Global warming. No good Christian believes in it. I mean, how could they? That would require rubbing shoulders with some shady characters - liberals, environmentalists, tree-huggers, pagans, scientists, and Al Gore. And since we know none of those people are Christians, they must have an ungodly agenda and nothing noteworthy to say. As I allude to in my post about Christians and Republicans, there is an unwritten rule on whom we associate with, and who we don’t, no matter what the situation.
The second reason we don’t believe in global warming is an inherent distrust with the field of science. Science, by its very nature, requires a natural explanation for the world we live in. Things that cannot be explained via hands-on experimentation, or more specifically, the scientific method, are pretty much dismissed. This, of course, is of great concern to those who believe the world is under the control of a Higher Power.
The third reason conservatives struggle with global warming, I believe, is a very strict, and possibly misguided, understanding of our mandate in this world, or at least in American culture. We believe we have a mandate to make our nation Christian again, and to do that requires a set of cultural behaviors to be eliminated or reversed. Issues that do not fall inside this set of mandates are met with suspicion.

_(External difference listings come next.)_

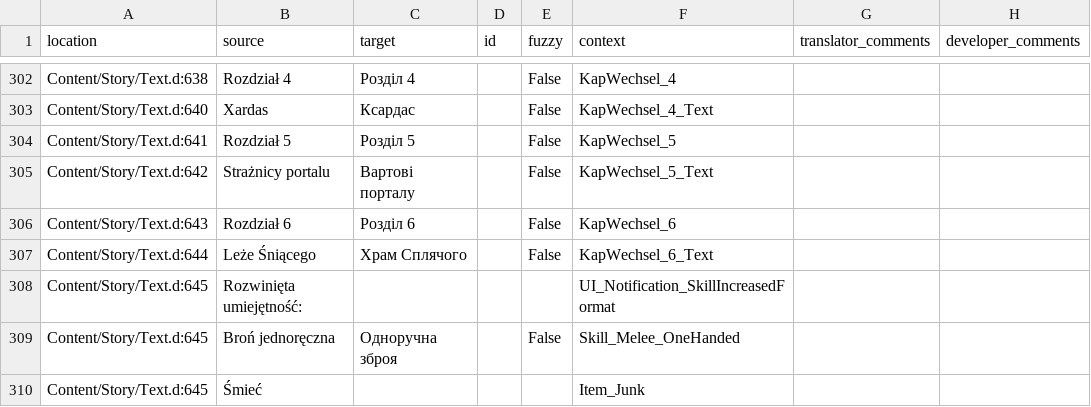
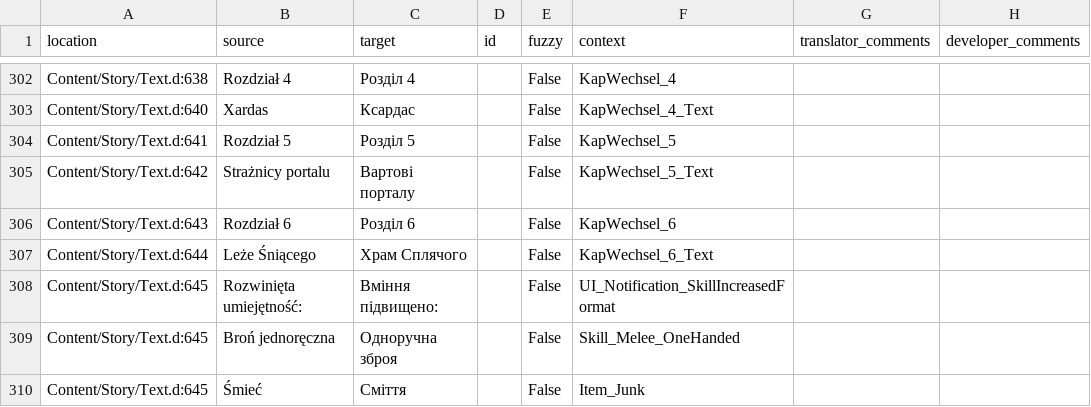
Before and after one commit to Nyras-Enjoyers/nyras-prologue-demake-scripts, a CSV file: .translations/uk/Text_constants.csv, drawn as a sheet; only a part is shown, gaps mark what is left out.

Commit message:
Translated using Weblate (Ukrainian)
Currently translated at 100.0% (309 of 309 strings)

Translation: Nyras Prolog Demake/Text_constants
Translate-URL: http://weblate.cokoliv.eu/projects/nyras-prolog-demake/text_constants/uk/

```diff
--- a/.translations/uk/Text_constants.csv
+++ b/.translations/uk/Text_constants.csv
@@ -307,4 +307,4 @@
 "Content/Story/Text.d:644","Leże Śniącego","Храм Сплячого","","False","KapWechsel_6_Text","",""
-"Content/Story/Text.d:645","Rozwinięta umiejętność: ","","","","UI_Notification_SkillIncreasedFormat","",""
+"Content/Story/Text.d:645","Rozwinięta umiejętność: ","Вміння підвищено: ","","False","UI_Notification_SkillIncreasedFormat","",""
 "Content/Story/Text.d:645","Broń jednoręczna","Одноручна зброя","","False","Skill_Melee_OneHanded","",""
-"Content/Story/Text.d:645","Śmieć","","","","Item_Junk","",""
+"Content/Story/Text.d:645","Śmieć","Сміття","","False","Item_Junk","",""
```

A perfect example of this type of thinking is what happened recently within the National Association of Evangelicals, the loosely organized umbrella group for evangelical organizations in the country. 24 prominent evangelicals recently sent a letter to the NEA asking for the resignation of Richard Cizik, the vice president for governmental affairs for the NEA. The letter claims, in part, "Cizik and others are using the global warming controversy to shift the emphasis away from the great moral issues of our time. In their place has come a preoccupation with climate concerns that extend beyond the NAE's mandate and its own statement of purpose."
Notice how the letter paints concern and work in the area of global warming as mutually exclusive with current evangelical initiatives. The unstated implication in the letter, then, is that evangelicals can only be involved in a limited number of issues. And those issues must fall within the narrow scope of traditional evangelical endeavors, otherwise they have no merit.
Now, it’s not as if we’ve used up all the resources available to us evangelicals and conservatives. From where I sit, I don’t see every church-going person being totally tapped out in their efforts to advance God’s kingdom and mandates in our culture. My point being, it’s not an either/or proposition. If God has placed a large burden for the preservation of the environment on the hearts of some Christians (and I would suggest we should all feel that burden to some extent), then we should thank God for their desire to follow through with God’s leading.
Not only that, it seems to me that Cizik’s actions fall completely in line with part of the NEA mandate. I quote from their web page: “We pledge our cooperation to any responsible effort to solve critical environmental problems, and our willingness to support all proven solutions developed by competent authorities. We call upon our constituency to do the same, even at the cost of personal discomfort or inconvenience” However, the mandate also mentions, “…some groups and organizations have reacted with a zeal that has not always been according to knowledge…” The implication here is very clear – evangelical leaders simply do not believe the data currently being postulated by the scientific establishment and reported by the mainstream media.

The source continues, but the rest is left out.